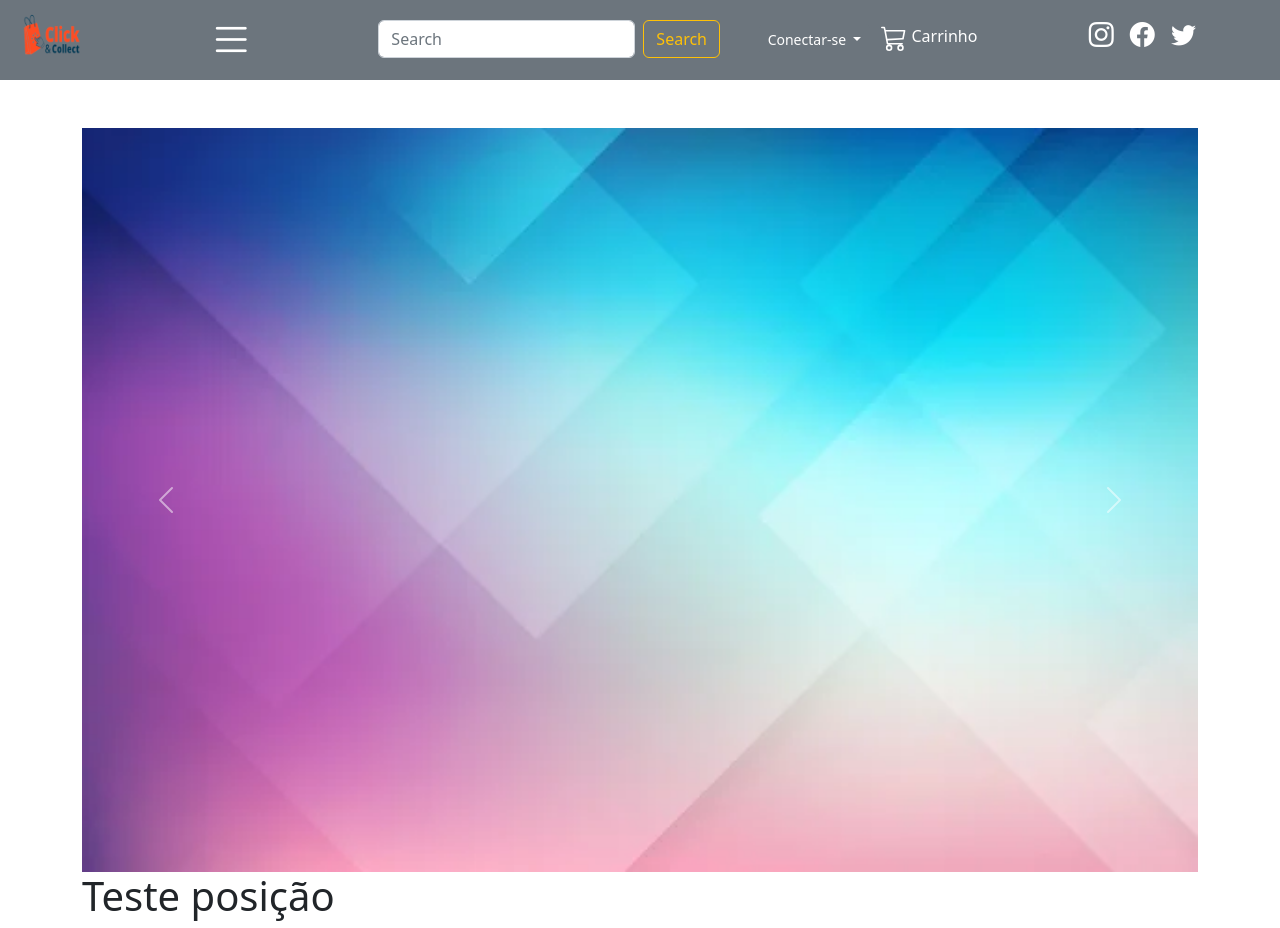
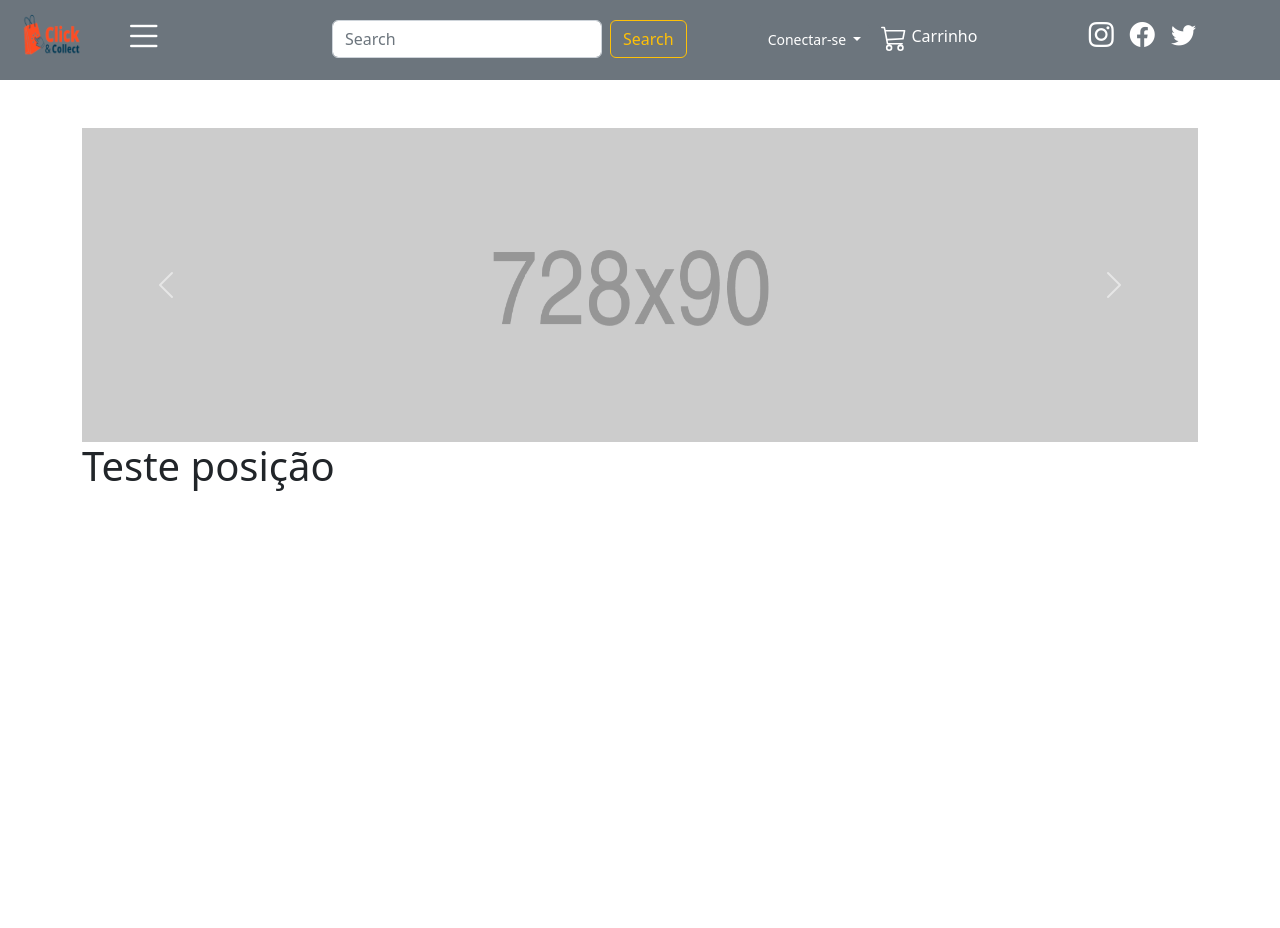
Before and after one commit to MarcosAur/loja-web, a PHP site: page /partes/index.php in a window 1280 px wide. After the commit the page ends 491 px from the top, so only its background shows below. Run offline with PHP 8.4, Linux system fonts and the light colour scheme; some libraries are stand-ins or nearby versions.

Commit message:
Ajustes topo e utilizando placeholder para carrousel

```diff
--- a/css/style.css
+++ b/css/style.css
@@ -13,7 +13,7 @@
 }
 
 .search-position {
-    position: fixed;
+    position: relative;
     right: 40%;
     left: auto;
 }
@@ -76,9 +76,11 @@
 }
 
 .botao-menu {
-    margin: 2em;
+    position: relative;
+    display: block;
     color: #ffffff !important;
-    font-size: 45px;
+    font-size: 40px;
+    width: 50px;
 }
 
 .icon-social{
--- a/partes/index.php
+++ b/partes/index.php
@@ -16,7 +16,7 @@
                 <div id="carouselExampleControls" class="carousel slide" data-bs-ride="carousel">
                     <div class="carousel-inner">
                     <div class="carousel-item active">
-                        <img src="../img/carrousel_1.jpg" class="d-block w-100" alt="...">
+                        <img src="../img/banner-test.png" class="d-block w-100" alt="...">
                     </div>
                     <div class="carousel-item">
                         <img src="../img/carrousel_2.jpg" class="d-block w-100" alt="...">
--- a/partes/tela-cadastro.php
+++ b/partes/tela-cadastro.php
@@ -23,6 +23,10 @@ if(isset($_POST['email']) and isset($_POST['senha']) and isset($_POST['username'
     <title>Tela de Cadastro</title>
 </head>
 <body class="bg-secondary">
+    <div class="jumbotron text-white mt-3 mb-3">
+      <h1 class="display-4" style="text-align: center;">Olá, seja bem vindo!</h1>
+      <p class="lead" style="text-align: center;">Faça seu cadastro para conseguir se conectar e ter acesso aos nossos produtos</p>
+    </div>
     <div class="container">
         <div class="row">
           <div class="col-4 login-position">
--- a/partes/topo.php
+++ b/partes/topo.php
@@ -76,8 +76,8 @@
 					</ul>
 				</div> <!-- Div fechando o off canvas body -->
 			</div>
-			<div class="col-xs-12 col-sm-4 mt-3 mb-3 ">
-				<form class="d-flex search-position  me-5 mt-1" role="search">
+			<div class="col-xs-12 col-sm-4 mt-3 mb-3">
+				<form class="d-flex align-items-center justify-content-center me-5 mt-1" role="search">
 					<input class="form-control me-2" type="search" placeholder="Search" aria-label="Search">
 					<button class="btn btn-outline-warning" type="submit">Search</button>
 				</form>
```
Also changed, not shown: img/banner-test.png (added).
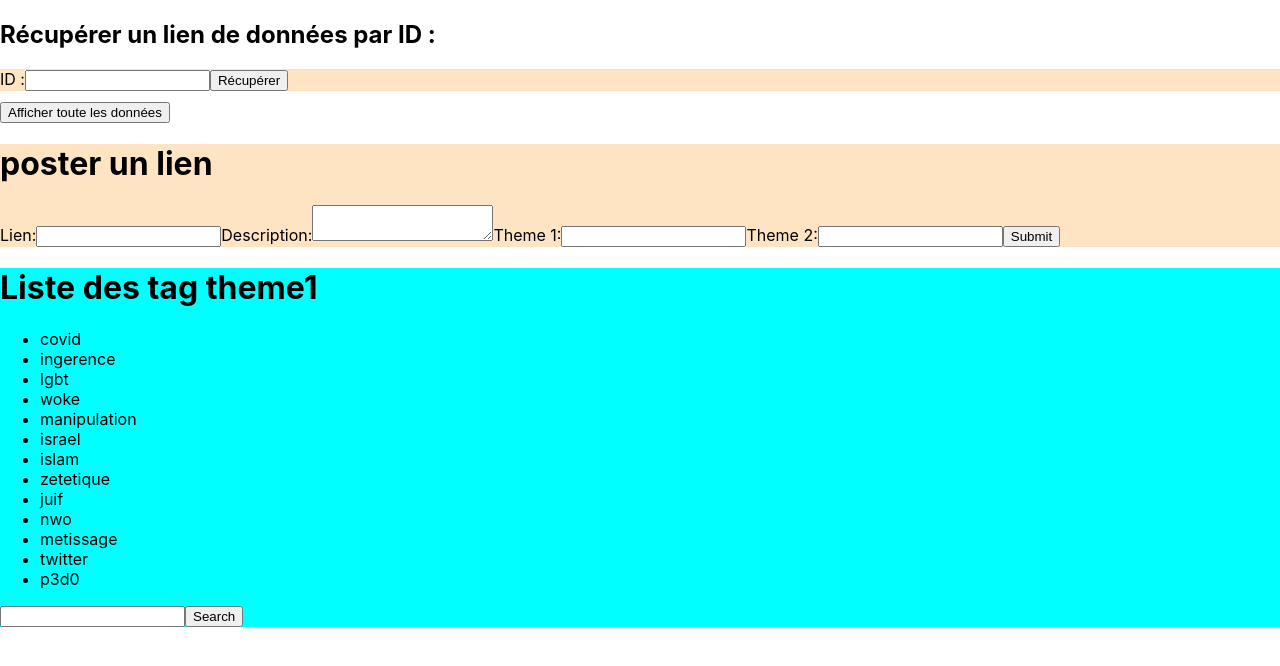
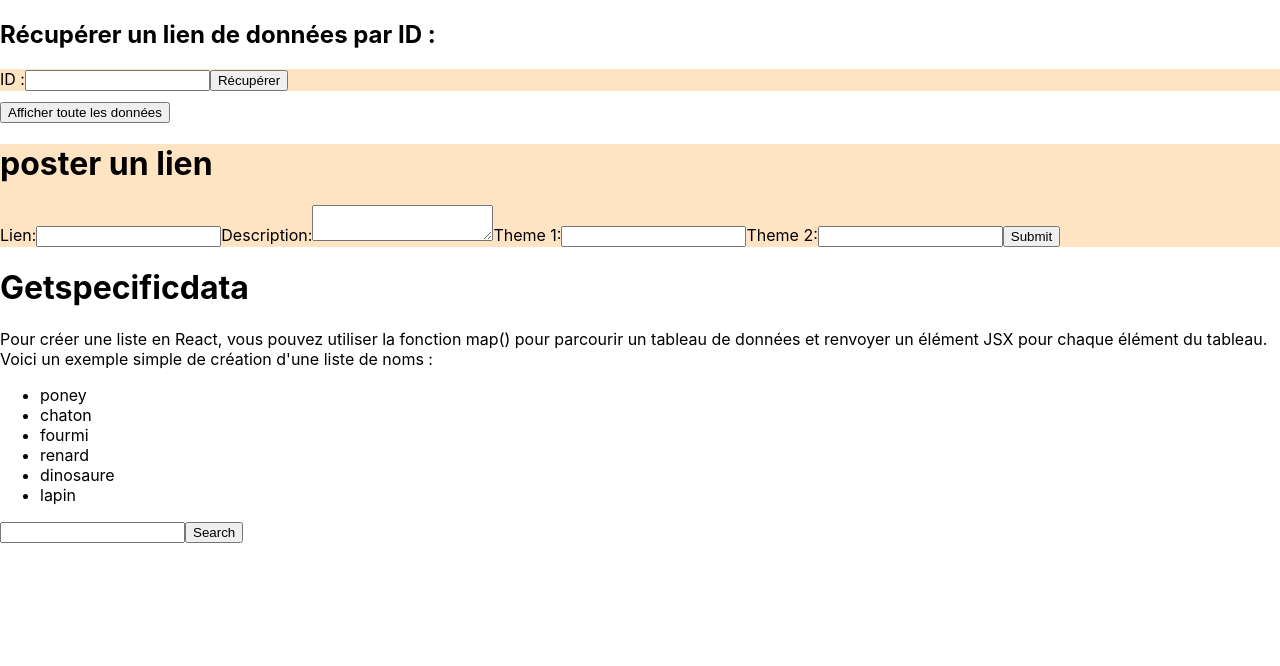
Before and after one commit to cedricscbjj/sauvegarde, a React (Create React App) app: page / in a window 1280 px wide. Shown: the top 666 px of the page. Built offline with nearby package versions, Linux system fonts and the light colour scheme; the HTML template or start-up script is replaced by a standard one.

Commit message:
Update getspecificdata.js

```diff
--- a/getspecificdata.js
+++ b/getspecificdata.js
@@ -1,17 +1,16 @@
+import React, { useState } from 'react';
+import axios from 'axios';
+import './index.css';
 
 
-import './App.css';
+const Getspecificdata = () => {
 
-import React, { useState } from 'react';
-import axios from 'axios';
-
-const Getspecificdata = () => {
   const [searchTerm, setSearchTerm] = useState('');
   const [searchResults, setSearchResults] = useState([]);
 
   const handleSearch = async () => {
     try {
-      const response = await axios.get(`http://localhost:3405/datalinks?theme1=${searchTerm}`);
+      const response = await axios.get(`http://localhost:3000/datalinks?theme1=${searchTerm}`);
       const data = response.data;
       setSearchResults(data);
     } catch (error) {
@@ -19,31 +18,30 @@ const Getspecificdata = () => {
     }
   };
 
-  return (
-    <div   id="specific">
 
 
-<h1>Liste des tag theme1</h1>
 
+
+  return (
+    <div class="container">
+
+<h1>Getspecificdata</h1>
+
+
+<p>Pour créer une liste en React, vous pouvez utiliser la fonction map() pour parcourir un tableau de données et renvoyer un élément JSX pour chaque élément du tableau. Voici un exemple simple de création d'une liste de noms :</p>
 <ul>
-    <li>covid</li>
-    <li>ingerence</li>
-    <li>lgbt</li>
-    <li>woke</li>
-    <li>manipulation</li>
-    <li>israel</li>
-    <li>islam</li>
-    <li>zetetique</li>
-    <li>juif</li>
-    <li>nwo</li>
-    <li>metissage</li>
-    <li>twitter</li>
-    <li>p3d0</li>
+    <li>poney</li>
+<li>chaton</li>
+<li>fourmi</li>
+<li>renard</li>
+<li>dinosaure</li>
+<li>lapin</li>
 </ul>
 
 
 
-      <input
+
+<input
         type="text"
         value={searchTerm}
         onChange={(e) => setSearchTerm(e.target.value)}
@@ -63,26 +61,13 @@ const Getspecificdata = () => {
           ))}
         </div>
       )}
-    </div>
-  );
-};
-
-export default Getspecificdata;
 
 
-/* <ul>
-    <li>covid</li>
-    <li>ingerence</li>
-    <li>lgbt</li>
-    <li>woke</li>
-    <li>manipulation</li>
-    <li>israel</li>
-    <li>islam</li>
-    <li>zetetique</li>
-    <li>juif</li>
-    <li>nwo</li>
-    <li>metissage</li>
-    <li>twitter</li>
-    <li>p3d0</li>
-</ul>
-*/
+
+
+
+
+    </div>
+  )
+}
+export default Getspecificdata
```
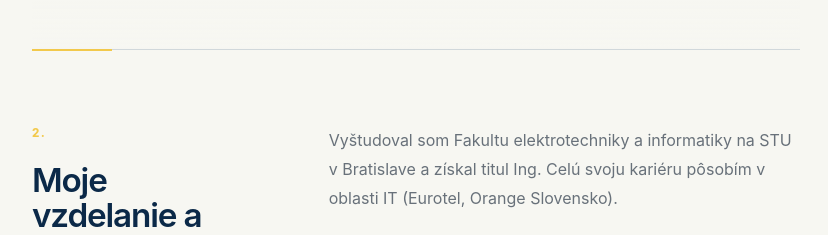
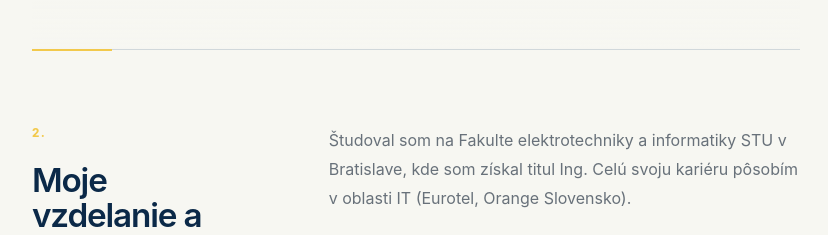
Before and after one commit to matok23/erik-vrabel, a React (Vite) app: page / in a window 1280 px wide. Shown: the part 1940-2175 px from the top of the page, without its empty margins (224-1052 px from the left). Built offline with nearby package versions, Linux system fonts and the light colour scheme.

Commit message:
about changes

```diff
--- a/src/sections/About.jsx
+++ b/src/sections/About.jsx
@@ -118,10 +118,8 @@ function About() {
 
                     <div className="about-block__content">
                         <p>
-                            Vyštudoval som Fakultu elektrotechniky a informatiky
-                            na STU v Bratislave a získal titul Ing. Celú svoju
-                            kariéru pôsobím v oblasti IT (Eurotel, Orange
-                            Slovensko).
+                            Študoval som na Fakulte elektrotechniky a informatiky STU v Bratislave,
+                            kde som získal titul Ing. Celú svoju kariéru pôsobím v oblasti IT (Eurotel, Orange Slovensko).
                         </p>
 
                         <p>
--- a/src/sections/Contact.jsx
+++ b/src/sections/Contact.jsx
@@ -112,7 +112,7 @@ function Contact() {
                         })
                     }
                 >
-                    Návrat na vrchol ↑
+                    Návrat na začiatok ↑
                 </button>
             </footer>
         </Section>
```
Also changed, not shown: 1 other file (tests, documents, lock files or other folders).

= = = =

**What the task requires**
For this exercise, copy every line of the data that holds "index".

**Task response**
Before and after one commit to MarcosAur/loja-web, a PHP site: page /partes/index.php in a window 1280 px wide. After the commit the page ends 491 px from the top, so only its background shows below. Run offline with PHP 8.4, Linux system fonts and the light colour scheme; some libraries are stand-ins or nearby versions.
--- a/partes/index.php
+++ b/partes/index.php
+import './index.css';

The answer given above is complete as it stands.